-- RAW DATA --
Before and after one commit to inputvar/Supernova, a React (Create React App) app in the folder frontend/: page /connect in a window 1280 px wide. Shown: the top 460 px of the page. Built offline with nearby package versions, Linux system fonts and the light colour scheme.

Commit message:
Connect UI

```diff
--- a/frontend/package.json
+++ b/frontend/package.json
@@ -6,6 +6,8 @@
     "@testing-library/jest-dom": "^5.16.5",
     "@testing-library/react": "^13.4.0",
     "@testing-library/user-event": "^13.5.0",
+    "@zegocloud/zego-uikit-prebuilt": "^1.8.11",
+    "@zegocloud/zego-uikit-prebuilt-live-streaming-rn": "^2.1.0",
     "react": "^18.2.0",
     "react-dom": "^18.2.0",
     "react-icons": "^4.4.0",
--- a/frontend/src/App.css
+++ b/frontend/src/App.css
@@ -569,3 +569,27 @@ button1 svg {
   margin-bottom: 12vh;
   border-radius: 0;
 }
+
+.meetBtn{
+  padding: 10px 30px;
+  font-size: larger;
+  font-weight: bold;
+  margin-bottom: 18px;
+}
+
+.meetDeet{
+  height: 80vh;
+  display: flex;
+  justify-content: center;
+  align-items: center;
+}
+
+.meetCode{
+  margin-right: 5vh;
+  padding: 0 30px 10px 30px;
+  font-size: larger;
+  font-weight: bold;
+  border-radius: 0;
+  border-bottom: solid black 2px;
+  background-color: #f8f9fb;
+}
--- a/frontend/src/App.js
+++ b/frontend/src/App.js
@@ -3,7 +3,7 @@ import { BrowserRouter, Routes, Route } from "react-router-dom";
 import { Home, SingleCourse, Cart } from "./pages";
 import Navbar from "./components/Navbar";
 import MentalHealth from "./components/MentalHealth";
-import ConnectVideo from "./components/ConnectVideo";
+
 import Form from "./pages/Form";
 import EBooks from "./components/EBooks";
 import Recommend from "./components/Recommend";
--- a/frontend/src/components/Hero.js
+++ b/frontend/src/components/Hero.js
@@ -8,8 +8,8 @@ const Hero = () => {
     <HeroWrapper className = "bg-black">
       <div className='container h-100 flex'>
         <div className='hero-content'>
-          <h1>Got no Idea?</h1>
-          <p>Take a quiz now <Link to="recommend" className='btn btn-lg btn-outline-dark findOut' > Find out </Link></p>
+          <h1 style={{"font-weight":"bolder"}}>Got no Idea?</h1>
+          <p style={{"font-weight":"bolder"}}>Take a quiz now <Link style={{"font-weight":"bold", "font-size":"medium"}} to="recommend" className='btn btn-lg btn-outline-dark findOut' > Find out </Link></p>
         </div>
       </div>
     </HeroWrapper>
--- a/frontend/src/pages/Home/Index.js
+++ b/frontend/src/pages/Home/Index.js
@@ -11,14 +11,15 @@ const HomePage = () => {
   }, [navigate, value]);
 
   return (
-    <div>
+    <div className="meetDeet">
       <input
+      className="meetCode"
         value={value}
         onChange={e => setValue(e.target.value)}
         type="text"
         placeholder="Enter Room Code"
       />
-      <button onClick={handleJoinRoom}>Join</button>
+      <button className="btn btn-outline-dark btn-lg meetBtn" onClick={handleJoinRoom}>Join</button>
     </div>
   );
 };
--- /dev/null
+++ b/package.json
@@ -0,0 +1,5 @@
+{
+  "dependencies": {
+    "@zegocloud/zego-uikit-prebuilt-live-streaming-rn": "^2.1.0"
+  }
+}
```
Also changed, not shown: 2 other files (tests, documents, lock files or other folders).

-- WHAT THIS TASK INVOLVES --
Write the records above out again precisely.

-- YOUR RESPONSE --
Before and after one commit to inputvar/Supernova, a React (Create React App) app in the folder frontend/: page /connect in a window 1280 px wide. Shown: the top 460 px of the page. Built offline with nearby package versions, Linux system fonts and the light colour scheme.

Commit message:
Connect UI

```diff
--- a/frontend/package.json
+++ b/frontend/package.json
@@ -6,6 +6,8 @@
     "@testing-library/jest-dom": "^5.16.5",
     "@testing-library/react": "^13.4.0",
     "@testing-library/user-event": "^13.5.0",
+    "@zegocloud/zego-uikit-prebuilt": "^1.8.11",
+    "@zegocloud/zego-uikit-prebuilt-live-streaming-rn": "^2.1.0",
     "react": "^18.2.0",
     "react-dom": "^18.2.0",
     "react-icons": "^4.4.0",
--- a/frontend/src/App.css
+++ b/frontend/src/App.css
@@ -569,3 +569,27 @@ button1 svg {
   margin-bottom: 12vh;
   border-radius: 0;
 }
+
+.meetBtn{
+  padding: 10px 30px;
+  font-size: larger;
+  font-weight: bold;
+  margin-bottom: 18px;
+}
+
+.meetDeet{
+  height: 80vh;
+  display: flex;
+  justify-content: center;
+  align-items: center;
+}
+
+.meetCode{
+  margin-right: 5vh;
+  padding: 0 30px 10px 30px;
+  font-size: larger;
+  font-weight: bold;
+  border-radius: 0;
+  border-bottom: solid black 2px;
+  background-color: #f8f9fb;
+}
--- a/frontend/src/App.js
+++ b/frontend/src/App.js
@@ -3,7 +3,7 @@ import { BrowserRouter, Routes, Route } from "react-router-dom";
 import { Home, SingleCourse, Cart } from "./pages";
 import Navbar from "./components/Navbar";
 import MentalHealth from "./components/MentalHealth";
-import ConnectVideo from "./components/ConnectVideo";
+
 import Form from "./pages/Form";
 import EBooks from "./components/EBooks";
 import Recommend from "./components/Recommend";
--- a/frontend/src/components/Hero.js
+++ b/frontend/src/components/Hero.js
@@ -8,8 +8,8 @@ const Hero = () => {
     <HeroWrapper className = "bg-black">
       <div className='container h-100 flex'>
         <div className='hero-content'>
-          <h1>Got no Idea?</h1>
-          <p>Take a quiz now <Link to="recommend" className='btn btn-lg btn-outline-dark findOut' > Find out </Link></p>
+          <h1 style={{"font-weight":"bolder"}}>Got no Idea?</h1>
+          <p style={{"font-weight":"bolder"}}>Take a quiz now <Link style={{"font-weight":"bold", "font-size":"medium"}} to="recommend" className='btn btn-lg btn-outline-dark findOut' > Find out </Link></p>
         </div>
       </div>
     </HeroWrapper>
--- a/frontend/src/pages/Home/Index.js
+++ b/frontend/src/pages/Home/Index.js
@@ -11,14 +11,15 @@ const HomePage = () => {
   }, [navigate, value]);
 
   return (
-    <div>
+    <div className="meetDeet">
       <input
+      className="meetCode"
         value={value}
         onChange={e => setValue(e.target.value)}
         type="text"
         placeholder="Enter Room Code"
       />
-      <button onClick={handleJoinRoom}>Join</button>
+      <button className="btn btn-outline-dark btn-lg meetBtn" onClick={handleJoinRoom}>Join</button>
     </div>
   );
 };
--- /dev/null
+++ b/package.json
@@ -0,0 +1,5 @@
+{
+  "dependencies": {
+    "@zegocloud/zego-uikit-prebuilt-live-streaming-rn": "^2.1.0"
+  }
+}
```
Also changed, not shown: 2 other files (tests, documents, lock files or other folders).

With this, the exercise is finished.